Sir Peter Lampl, chairman of the trust, has called for a radical review of social mobility to see what is going wrong.
Some politicians have nostalgically blamed the near-demise of grammar schools for the problem, as they were seen as a "leg up" for poorer children who were able to pass the 11-plus. Although they undoubtably increased social mobility for some, recent figures show the remaining 164 grammar schools are dominated by the middle-classes, or the relatively well-off.
David Jesson, professor of economics at the University of York, found that only 2 per cent of grammar school pupils were eligible for free school meals, compared to an average of 12 to 14 per cent of children in the same areas.
The Labour government decided against expanding systems which select a handful of talented underprivileged children for top private schools by scrapping the assisted place scheme. Instead, it has turned to initiatives such as academies to improve achievement in disadvantaged areas, and tried to reverse the polarisation of schools by class through admissions codes.
But critics have come down hard on the approaches, saying that the parental choice agenda, combined with catchment area decisions, can still favour the middle classes.
To try to tackle the attainment gap, Labour has been investing billions in early years education and childcare. Pam Sammons, a principle investigator on the Effective Provision of Pre-School Education research project, said she did not think the investment would close the gap, but it could narrow it. "We've only had access to state education for around a century, and access to pre-school for most in the past 15 years, so it is really too early to tell what will happen," she said.
Professor Sammons emphasised that other key factors in a child's early achievement were cultural aspects, such as their mother's qualifications, and the learning environment in their homes.
Dr Elliot Major agreed: "To be fair to Labour, they have invested in early years. But we always think that more could have been done - putting more into access schemes for universities, and working with 11-year-olds before they have a chance to drop out, for example."
The sociological theory which was popular in teacher training in the 1970s and 1980s has largely been replaced by a focus on specific identified issues, such as the performance of white, working-class boys. Diane Reay, professor of education at Cambridge University, has called for a return to the 1970s approach, in which trainee teachers read key texts providing an understanding of the workings of social class within schooling.
In a 2006 paper, she acknowledged that there were some "incredibly impressive" new teachers, sensitive to social class differences.
However, Professor Reay added that a focus group of teachers revealed some "ill-informed and prejudicial views" about working-class parents not caring about the schooling or the success of their children.
"Initial teacher trainees are left ill-informed and ill-equipped to broach, let alone tackle, the greatest problem the education system faces - that of working class educational underachievement, alienation and disaffection," she said.

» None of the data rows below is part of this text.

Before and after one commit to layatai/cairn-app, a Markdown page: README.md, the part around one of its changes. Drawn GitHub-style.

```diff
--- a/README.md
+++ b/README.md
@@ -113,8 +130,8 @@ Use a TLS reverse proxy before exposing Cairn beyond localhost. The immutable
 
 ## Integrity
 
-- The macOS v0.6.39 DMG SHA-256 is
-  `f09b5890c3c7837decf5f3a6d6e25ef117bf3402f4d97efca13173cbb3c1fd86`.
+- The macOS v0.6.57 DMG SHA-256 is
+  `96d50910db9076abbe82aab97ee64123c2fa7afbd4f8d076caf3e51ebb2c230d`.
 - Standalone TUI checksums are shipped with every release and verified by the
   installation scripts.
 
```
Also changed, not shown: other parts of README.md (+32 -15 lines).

IT HELPS TO BE THE CHILD OF A LAWYER
Likelihood of gaining five or more GCSE grades at A* to C, by parents' socio-economic class (with example occupations)

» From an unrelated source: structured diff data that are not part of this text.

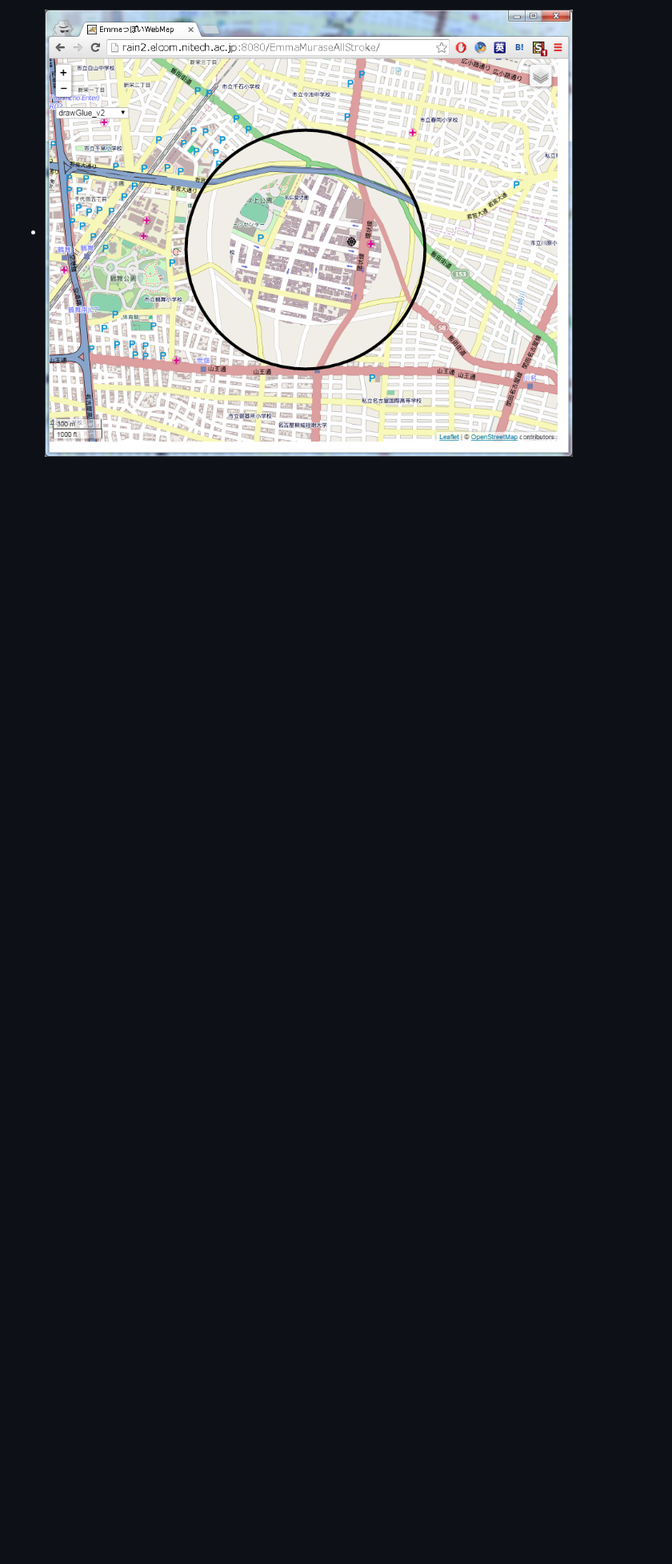
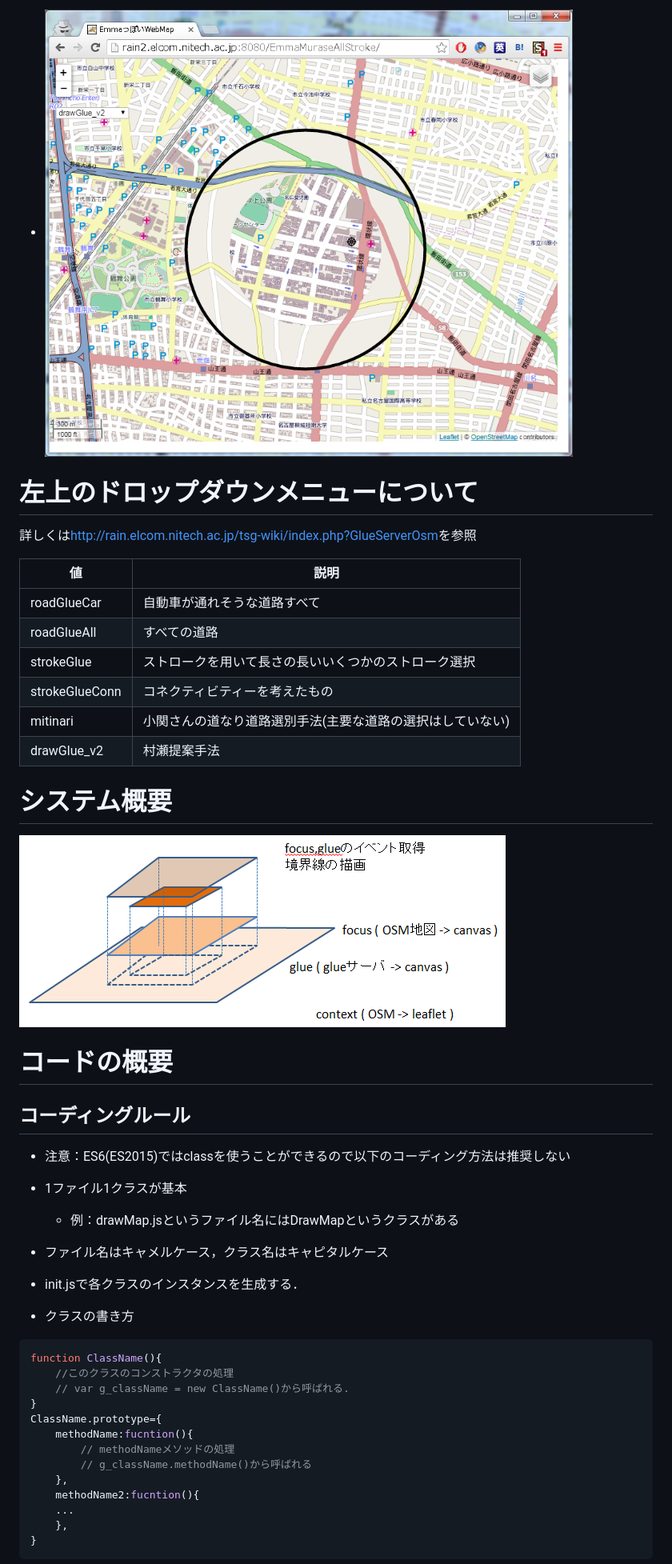
Before and after one commit to murase-msk/EmmaMuraseAllStroke, a Markdown page: readme.md, the part around the change printed below. Shown: that part at 80% size. Drawn GitHub-style; pictures changed too: img/systemStructure.png (added); blank space fills up the shorter version.

Commit message:
update comment readme

````diff
--- a/readme.md
+++ b/readme.md
@@ -10,3 +10,49 @@ EMMAのクライアント(Javascript)
 
 
 - ![p1](img/p1.png)
+
+# 左上のドロップダウンメニューについて
+詳しくは<http://rain.elcom.nitech.ac.jp/tsg-wiki/index.php?GlueServerOsm>を参照
+
+|値|説明|
+|--|---|
+|roadGlueCar|自動車が通れそうな道路すべて|
+|roadGlueAll|すべての道路|
+|strokeGlue|ストロークを用いて長さの長いいくつかのストローク選択|
+|strokeGlueConn|コネクティビティーを考えたもの|
+|mitinari|小関さんの道なり道路選別手法(主要な道路の選択はしていない)|
+|drawGlue_v2|村瀬提案手法|
+
+# システム概要
+![systemStructure](img/systemStructure.png)
+
+# コードの概要
+
+## コーディングルール
+
+* 注意：ES6(ES2015)ではclassを使うことができるので以下のコーディング方法は推奨しない
+
+* 1ファイル1クラスが基本
+	* 例：drawMap.jsというファイル名にはDrawMapというクラスがある
+
+* ファイル名はキャメルケース，クラス名はキャピタルケース
+
+* init.jsで各クラスのインスタンスを生成する．
+
+* クラスの書き方
+```javascript
+function ClassName(){
+	//このクラスのコンストラクタの処理
+	// var g_className = new ClassName()から呼ばれる.
+}
+ClassName.prototype={
+	methodName:fucntion(){
+		// methodNameメソッドの処理
+		// g_className.methodName()から呼ばれる
+	},
+	methodName2:fucntion(){
+	...
+	},
+}
+```
+
````
Also changed, not shown: other parts of readme.md (+27 -1 lines), 8 other files.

Higher professional: 77% (Doctors, lawyers, dentists, professors)
Lower professional: 64% (Teachers, journalists, nurses, actors)
Intermediate occupations: 52% (Secretaries, airline cabin crew, photographers, firemen)

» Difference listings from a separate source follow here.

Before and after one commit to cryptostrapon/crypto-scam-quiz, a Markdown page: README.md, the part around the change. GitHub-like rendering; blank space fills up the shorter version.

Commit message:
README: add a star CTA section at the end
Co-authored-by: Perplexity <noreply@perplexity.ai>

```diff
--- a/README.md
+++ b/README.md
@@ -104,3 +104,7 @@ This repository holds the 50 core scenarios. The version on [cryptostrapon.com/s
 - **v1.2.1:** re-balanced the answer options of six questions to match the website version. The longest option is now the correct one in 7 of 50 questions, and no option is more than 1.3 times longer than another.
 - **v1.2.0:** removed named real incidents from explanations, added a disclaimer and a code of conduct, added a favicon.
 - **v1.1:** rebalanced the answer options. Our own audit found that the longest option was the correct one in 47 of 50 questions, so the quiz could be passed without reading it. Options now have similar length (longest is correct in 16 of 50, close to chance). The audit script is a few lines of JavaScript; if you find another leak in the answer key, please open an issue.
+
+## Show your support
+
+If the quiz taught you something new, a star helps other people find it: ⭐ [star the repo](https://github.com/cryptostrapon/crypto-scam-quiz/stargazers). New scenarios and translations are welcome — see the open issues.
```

Lower supervisory: 35% (Train drivers, plumbers, foremen)
Routine: 32% (Bus drivers, waitresses, cleaners)
Source: Pupils in England and Wales, Youth Cohort Study, DCSF, 2002.